Dry, Wet, and Nymphy fly fishing by fantasy author Ajax MinorI would suspect that the battle between those who prefer dry over nymph and those who choose the reverse has been raging since Isaac Walton published ‘The Compleat Angler’ in 1653. Although it’s probably fair to say that the argument is imbalanced, since I’ve rarely met a ‘nympher’ to disparage or refuse to fish dry fly. However, I’ve met many anglers who will throw nothing but a dry. So what’s the big deal?

In general, when dry flying you tend to identify your fish, your target, then ‘present’ the fly to it to eat. Usually fish feed on dries when there is a specific insect hatch, say a Betis or a Trico hatch.  So one of the things you try to do is ‘match the hatch’. That means selecting a fly which will float on the surface and reflects, in general size, shape or color, the insects hatching. The clearer the water and the calmer the surface, the harder it is to get your fish to eat an imposter. You get away with more in the faster moving water when nymphing.

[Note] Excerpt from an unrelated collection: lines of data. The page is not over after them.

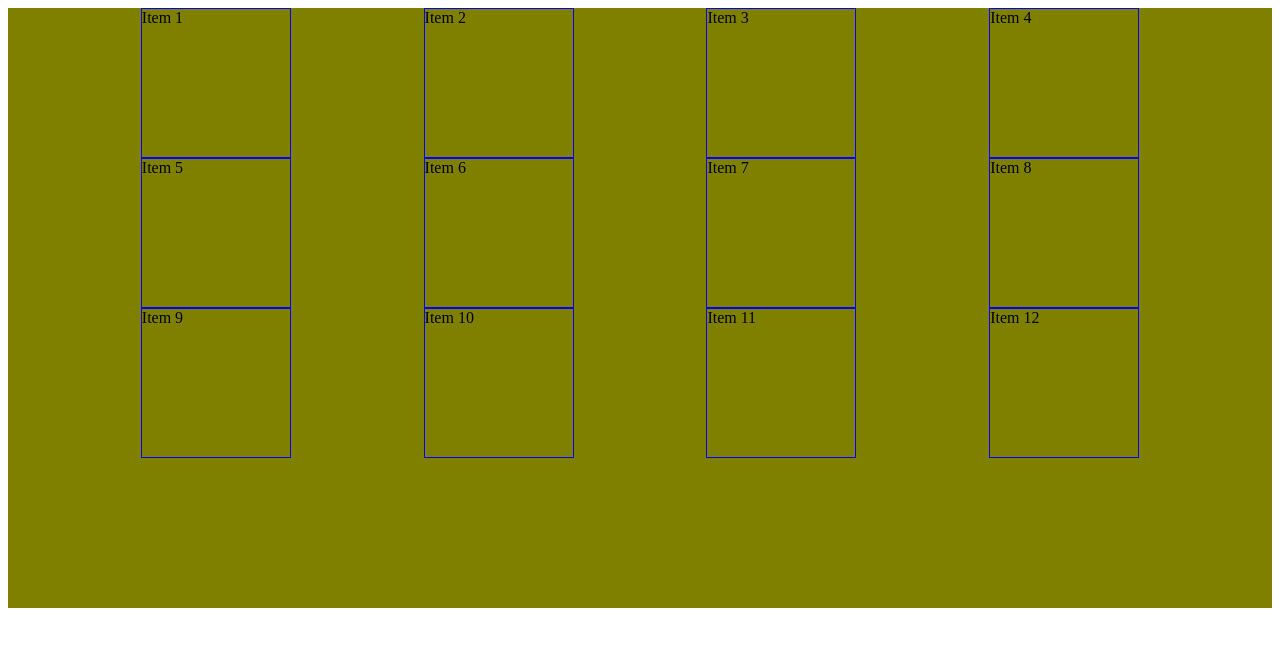
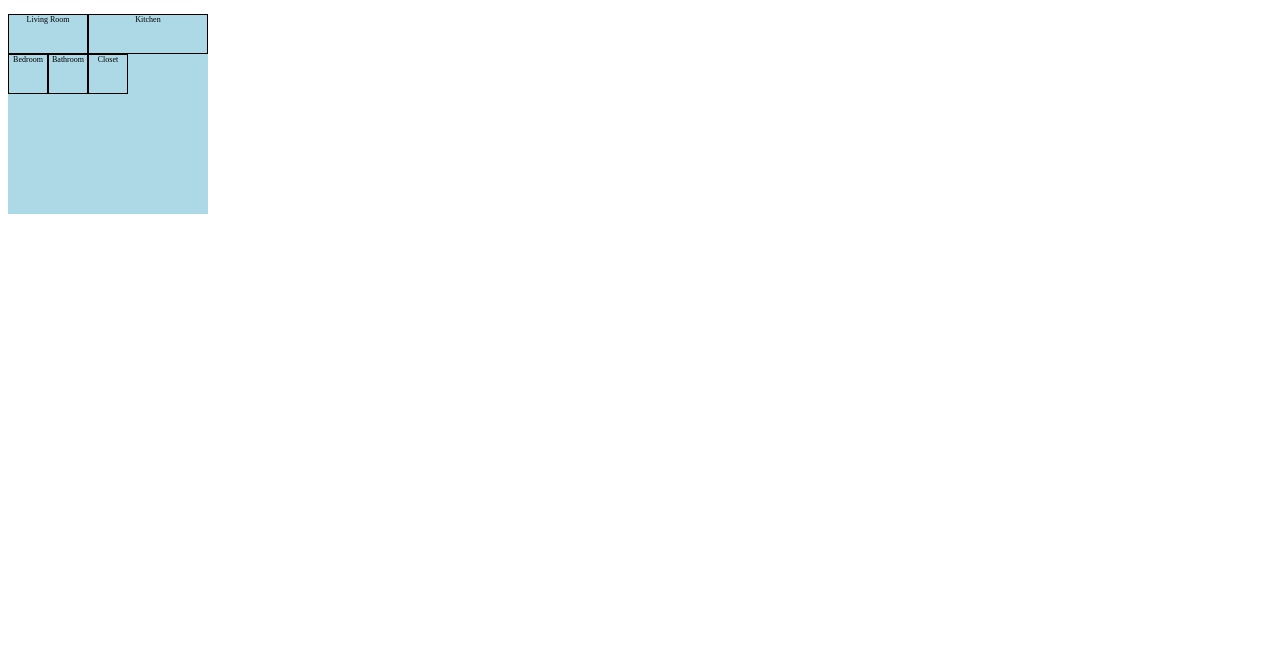
Before and after one commit to ktorres63/100-Days-Of-Code, a plain HTML site: page Day_03/index.html in a window 1280 px wide. Drawn offline with Linux system fonts and the light colour scheme.

Commit message:
Add progress in IA project

```diff
--- a/Day_03/index.html
+++ b/Day_03/index.html
@@ -7,19 +7,12 @@
     <link rel="stylesheet" href="styles.css" />
   </head>
   <body>
-    <div class="container4">
-      <div>Item 1</div>
-      <div>Item 2</div>
-      <div>Item 3</div>
-      <div>Item 4</div>
-      <div>Item 5</div>
-      <div>Item 6</div>
-      <div>Item 7</div>
-      <div>Item 8</div>
-      <div>Item 9</div>
-      <div>Item 10</div>
-      <div>Item 11</div>
-      <div>Item 12</div>
+    <div class="container">
+      <div class="room" id="living-room">Living Room</div>
+      <div class="room" id="kitchen">Kitchen</div>
+      <div class="room" id="bedroom">Bedroom</div>
+      <div class="room" id="bathroom">Bathroom</div>
+      <div class="room" id="closet">Closet</div>
     </div>
   </body>
 </html>
--- a/Day_03/styles.css
+++ b/Day_03/styles.css
@@ -1,4 +1,4 @@
-.container {
+.container00 {
   display: grid;
   /* grid-template-columns: 250px 50px 100px;
   grid-template-rows: 150px 160px 50px  */
@@ -28,7 +28,8 @@
 }
 .container4 {
   background-color: olive;
-  display: grid;
+  /* display: grid; */
+  display: none;
   grid-template-columns: 150px 150px 150px 150px;
   grid-template-rows: 150px 150px 150px 150px;
   grid-template-areas:
@@ -40,6 +41,26 @@
   /* align-item justify-items */
   /* place-items: center stretch; */
 
-   justify-content: space-evenly;
-   align-content: end;
+  justify-content: space-evenly;
+  align-content: end;
 }
+
+.container {
+  display: inline-grid;
+  grid-template: 40px 40px 40px 40px 40px / 40px 40px 40px 40px 40px;
+  background-color: lightblue;
+}
+
+.room{
+    border: 1px solid;
+    font-size: 50%;
+    text-align: center;
+}
+#living-room{
+    grid-column-start: 1;
+    grid-column-end: 3;
+}
+#kitchen{
+    grid-column-start: 3;
+    grid-column-end: 6;
+}
```
Also changed, not shown: 1 other file.
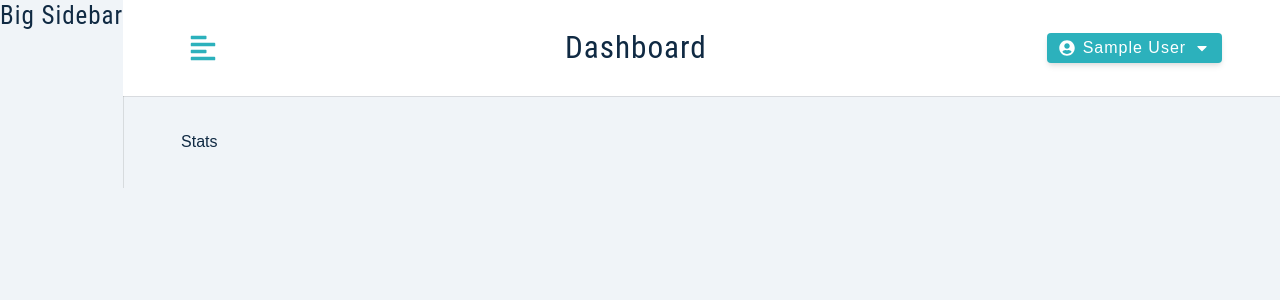
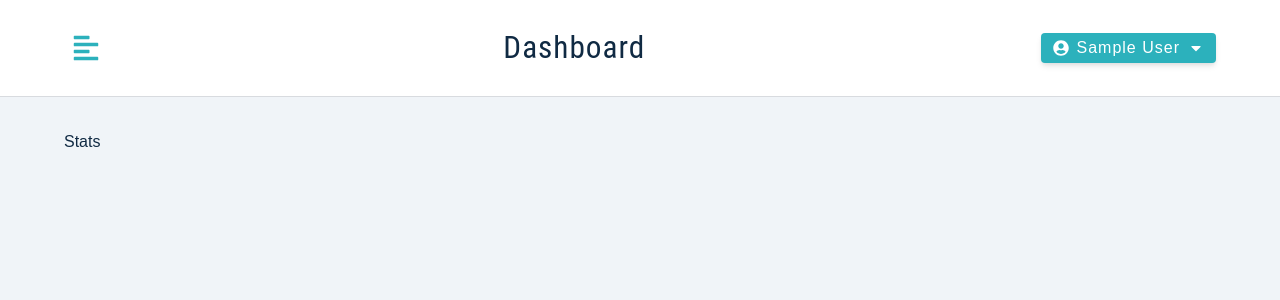
Before and after one commit to Elias-Kibret/Jobify, a React (Create React App) app in the folder client/: page / in a window 1280 px wide. Shown: the top 300 px of the page. Built offline with nearby package versions, Linux system fonts and the light colour scheme; sample sign-in values are in the browser's storage.

Commit message:
BigSideBar

```diff
--- a/client/src/components/BigSidebar.js
+++ b/client/src/components/BigSidebar.js
@@ -1,8 +1,19 @@
 import Wrapper from "../assets/wrappers/BigSidebar"
+import { useAppContext } from "../context/appContext"
+import NewLogo from "./NewLogo"
+import NavLinks from "./NavLinks"
 const BigSidebar = () => {
+  const {showSideBar,toggleSidebar}=useAppContext()
   return (
      <Wrapper>
-         <h4>Big Sidebar</h4>
+         <div className={showSideBar?"sidebar-container show-sidebar":"sidebar-container"}>
+            <div className="container">
+              <header>
+                <NewLogo/>
+              </header>
+              <NavLinks />
+            </div>
+         </div>
      </Wrapper>
   )
 }
--- /dev/null
+++ b/client/src/components/NavLinks.js
@@ -0,0 +1,19 @@
+import { links } from '../utils/links'
+import { NavLink } from 'react-router-dom'
+const NavLinks = ({toggleSidebar}) => {
+  return (
+    <div className='nav-links'>
+    {links.map((link)=>{
+      const {text,path,id,icons}=link
+      return <NavLink to={path} key={id} onClick={toggleSidebar}
+      className={({isActive})=>isActive?'nav-link active':'nav-link'}
+      >
+        <span className='icon'>{icons}</span>
+        {text}
+      </NavLink>
+    })}
+  </div>
+  )
+}
+
+export default NavLinks
--- a/client/src/components/SmallSidebar.js
+++ b/client/src/components/SmallSidebar.js
@@ -2,9 +2,8 @@ import Wrapper from '../assets/wrappers/SmallSidebar'
 import { FaTimes } from 'react-icons/fa'
 import { useAppContext } from '../context/appContext'
 import NewLogo from './NewLogo'
-import { NavLink } from 'react-router-dom'
-import { links } from '../utils/links'
-// import NavLinks from './NavLinks'
+
+ import NavLinks from './NavLinks'
 
 const SmallSidebar = () => {
    const { showSideBar, toggleSidebar } = useAppContext()
@@ -22,18 +21,8 @@ const SmallSidebar = () => {
           <header>
             <NewLogo />
           </header>
-          {/* <NavLinks toggleSidebar={toggleSidebar} /> */}
-          <div className='nav-links'>
-            {links.map((link)=>{
-              const {text,path,id,icons}=link
-              return <NavLink to={path} key={id} onClick={toggleSidebar}
-              className={({isActive})=>isActive?'nav-link active':'nav-link'}
-              >
-                <span className='icon'>{icons}</span>
-                {text}
-              </NavLink>
-            })}
-          </div>
+          <NavLinks toggleSidebar={toggleSidebar} />
+
         </div>
       </div>
     </Wrapper>
```
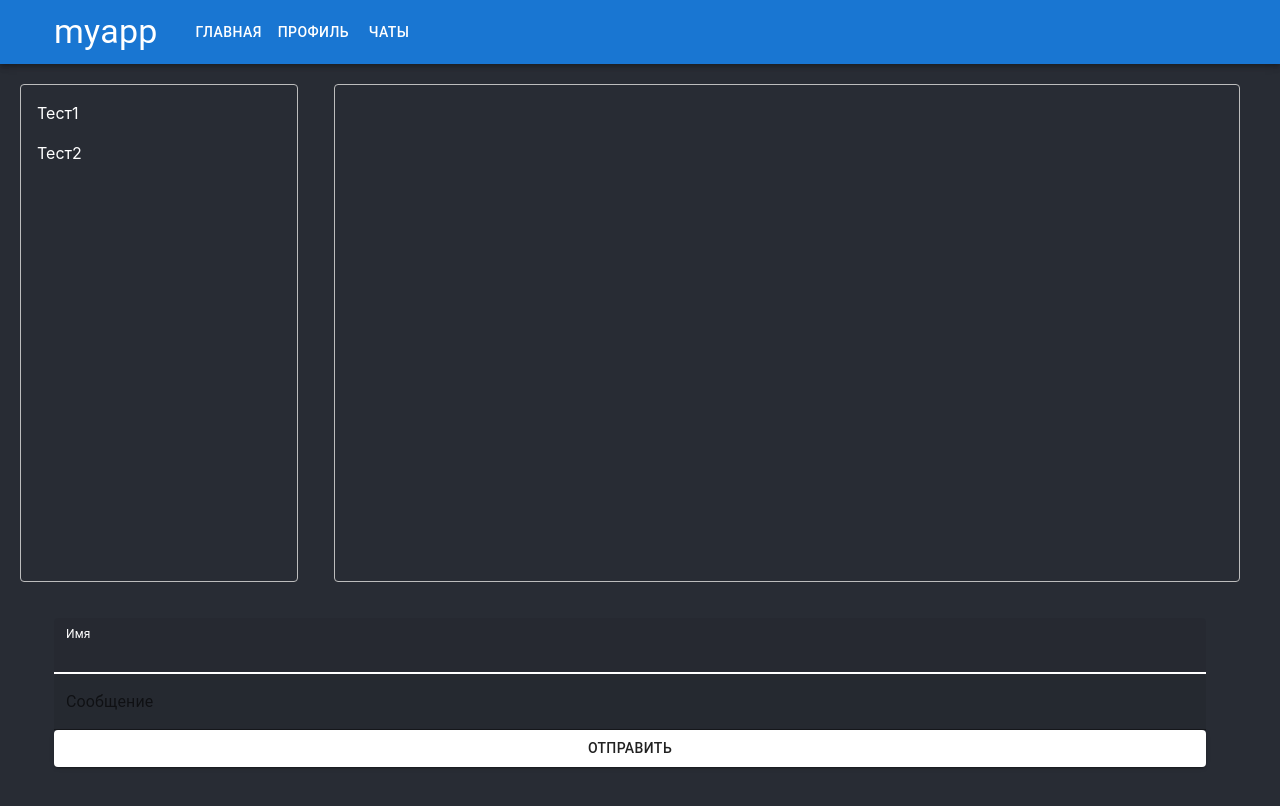
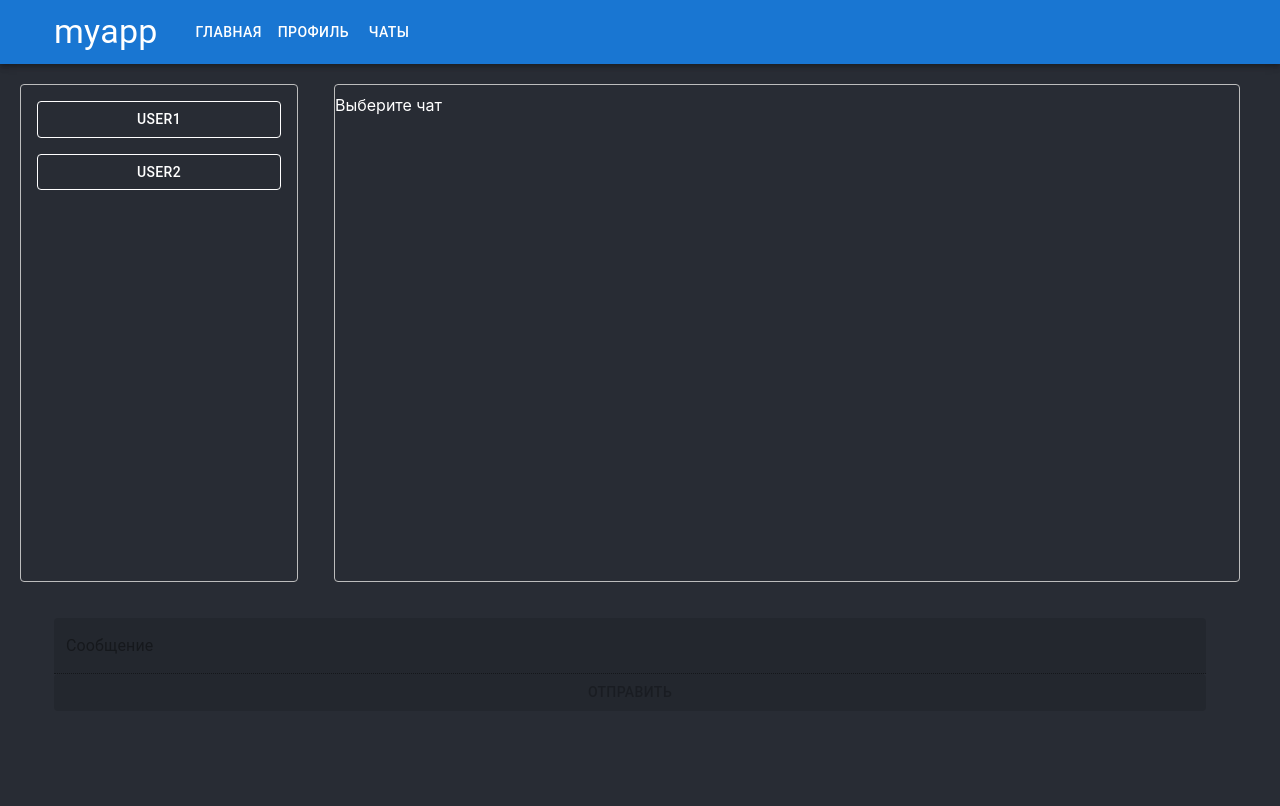
Before and after one commit to vKayroNv/ReactJS, a React (Create React App) app in the folder myapp/: page /chats in a window 1280 px wide. Built offline with nearby package versions, Linux system fonts and the light colour scheme.

Commit message:
Отображение чатов

```diff
--- a/myapp/package.json
+++ b/myapp/package.json
@@ -5,6 +5,7 @@
   "dependencies": {
     "@emotion/react": "^11.10.0",
     "@emotion/styled": "^11.10.0",
+    "@mui/icons-material": "^5.8.4",
     "@mui/material": "^5.10.1",
     "@testing-library/jest-dom": "^5.16.5",
     "@testing-library/react": "^13.3.0",
--- a/myapp/src/App.js
+++ b/myapp/src/App.js
@@ -7,14 +7,35 @@ import Home from './components/Home';
 import Header from './components/Header';
 import { useState } from 'react';
 
+const initialChats = [
+  {
+    username: "user1",
+    messagesList: [
+      {
+        username: "bot",
+        messageText: "Hello"
+      }
+    ]
+  },
+  {
+    username: "user2",
+    messagesList: [
+      {
+        username: "user2",
+        messageText: "Hello"
+      }
+    ]
+  }
+];
 
 function App() {
 
   const [username, setUsername] = useState('testuser');
+  const [chatsList, setChatsList] = useState(initialChats);
 
   const changeUsername = input => {
     setUsername(input);
-  }
+  };
 
   return (
     <>
@@ -23,7 +44,8 @@ function App() {
         <Routes>
           <Route path="/" element={<Home />}/>
           <Route path="/profile" element={<Profile username={username} onChangeUsername={changeUsername} />}/>
-          <Route path="/chats" element={<Chats />}/>
+          <Route path="/chats" element={<Chats username={username} chatsList={chatsList} />}/>
+          <Route path="/chats/:chatId" element={<Chats username={username} chatsList={chatsList}/>}/>
         </Routes>
       </BrowserRouter>
     </>
--- /dev/null
+++ b/myapp/src/components/ChatElement.js
@@ -0,0 +1,16 @@
+import { Button, ListItem } from '@mui/material';
+import { Link } from 'react-router-dom';
+import ClearIcon from '@mui/icons-material/Clear';
+
+export default function ChatElement(props) {
+  return(
+    <ListItem>
+      <Button fullWidth variant="outlined" color="inherit" component={Link} to={`/chats/${props.chatId}`}>
+        {props.name}
+      </Button>
+      {/* <Button variant="contained" color="error" style={{maxWidth: '36.5px', minWidth: '36.5px'}}>
+        <ClearIcon/>
+      </Button> */}
+    </ListItem>
+  )
+}
--- a/myapp/src/components/Chats.js
+++ b/myapp/src/components/Chats.js
@@ -1,15 +1,20 @@
 import {useState, useEffect} from 'react';
-import Message from './Message';
 import { MessageInput } from './MessageInput';
-import { Grid, List, ListItem } from '@mui/material';
+import { Grid } from '@mui/material';
+import ChatsBlock from './ChatsBlock';
+import MessagesBlock from './MessagesBlock';
+import { useParams } from 'react-router-dom';
 
-export default function Chats(){
+export default function Chats(props){
+
+  const [chatsList, setChatsList] = useState(props.chatsList);
+  const { chatId } = useParams();
 
   const [messagesList, setMessagesList] = useState([]);
   const botName = 'bot';
 
   const newMessage = (input) => {
-    setMessagesList(messagesList => { return [...messagesList,input]})
+    setMessagesList(messagesList => { return [...messagesList, {author: props.username, messageText: input}]})
   }
 
   useEffect(()=>{
@@ -27,15 +32,14 @@ export default function Chats(){
   return(
     <Grid container spacing={2}>
       <Grid item xs={3}>
-        <List>
-          <ListItem>Тест1</ListItem>
-          <ListItem>Тест2</ListItem>
-        </List>
+        <ChatsBlock chatsList={chatsList}/>
       </Grid>
       <Grid item xs={9}>
-        <List>
-          {messagesList.map(({author, messageText}, index) => <Message key={index} author={author} messageText={messageText}/>)}
-        </List>
+        {
+          chatId === undefined || chatId > props.chatsList.length - 1 ?
+            <MessagesBlock /> :
+            <MessagesBlock messagesList={props.chatsList[chatId].messagesList}/>
+        }
       </Grid>
       <Grid item xs={12}>
         <MessageInput onChangeMessage={newMessage}/>
--- /dev/null
+++ b/myapp/src/components/ChatsBlock.js
@@ -0,0 +1,10 @@
+import { List } from '@mui/material';
+import ChatElement from './ChatElement';
+
+export default function ChatsBlock({chatsList}){
+  return(
+    <List>
+      {chatsList.map(({username}, index) => <ChatElement key={index} chatId={index} name={username} />)}
+    </List>
+  );
+}
--- a/myapp/src/components/MessageInput.js
+++ b/myapp/src/components/MessageInput.js
@@ -3,7 +3,6 @@ import { Button, TextField, Container, createTheme, ThemeProvider } from '@mui/m
 
 export const MessageInput = props => {
     const [messageText, setMessageText] = useState('');
-    const [author, setAuthor] = useState('');
 
     const theme = createTheme({
       palette: {
@@ -16,12 +15,10 @@ export const MessageInput = props => {
     return (
         <Container>
           <ThemeProvider theme={theme}>
-            <TextField autoFocus fullWidth label="Имя" variant="filled" value={author} onChange={event => setAuthor(event.target.value)}/>
-            <TextField fullWidth label="Сообщение" variant="filled" value={messageText} onChange={event => setMessageText(event.target.value)}/>
-            <Button fullWidth variant="contained" onClick={() => {
-                if (author && messageText) {
-                    props.onChangeMessage({ author: author, messageText: messageText });
-                    setAuthor('');
+            <TextField disabled fullWidth label="Сообщение" variant="filled" value={messageText} onChange={event => setMessageText(event.target.value)}/>
+            <Button disabled fullWidth variant="contained" onClick={() => {
+                if (messageText) {
+                    props.onChangeMessage(messageText);
                     setMessageText('');
                 }
             }}>Отправить</Button>
--- /dev/null
+++ b/myapp/src/components/MessagesBlock.js
@@ -0,0 +1,13 @@
+import { List } from '@mui/material';
+import Message from './Message'
+
+export default function MessagesBlock(props){
+  if (props.messagesList===undefined)
+    return <List>Выберите чат</List>
+
+  return(
+    <List>
+      {props.messagesList.map(({username, messageText}, index) => <Message key={index} author={username} messageText={messageText}/>)}
+    </List>
+  );
+}
```
Also changed, not shown: 1 other file (tests, documents, lock files or other folders).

Nymphing is often criticized as ‘blind fishing’, because you will try to find water that ‘looks’ fishy. This includes ‘riffle’ water, water at the head or bottom of a pool and seams between currents of different speed. The big guys always prefer the slower water. Fewer calories expended per calorie consumed. While it is true that you are playing at probabilities, since you can’t see your fly under the surface, nymphing requires intense concentration. The fish might eat your fly at any point during a float of several tens of yards. Sneeze and you may have missed your fish. Dry flyers wait for their prey to stick its snout above water and sip the fly; and they know where their fish is holding.

However it is possible to ‘hunt’ while nymphing. Linda and I often hand our rod off to the other while fishing. The tackle free angler can sneak up on a promising pool and direct the cast:

“Okay, you hit him right on the head! 10 feet farther and a little righter” (anglers take philological liberties).

I’d also say that casting accuracy is preferred when dry flying and technique is paramount in nymphing. Your nymph is always attached to an ‘indicator’, which may be a dry fly (and may get eaten itself, telling you something about the right insect to throw) or a flashy, floating piece of plastic. As a result your line has to contend with more wind resistance and the probability is increased of piling a cast up or tangling up your leader, to which the fly is attached.

Another advantage of nymphing is that you won’t have to head back to the car if you don’t have the right fly or there is no hatch. Nymphing guarantees you a shot at landing a fish, provided you don’t have the wrong fly, wrong water or left your ‘cast’, like a golf swing, at home.

As you can probably tell I’m a nympher, as much as I like throwing dries. Either way angling is a different kind of hunt. You actually contend with another life force when you engage your fish.

And when you land a fish from a stream, unless it is a little ‘dink’, hold it gently against the current before releasing it so it can recover and suck up some oxygen. Catch and release in a river makes sense. Streams are hard environments. Food is less plentiful than in a lake and the fish expend a lot of calories fighting the current. Leave your fish for another angler. Linda and I have caught the same fish in the same water on successive days!

Check out my Facebook, Twitter or Instagram this week for a few links to get you started on the sport.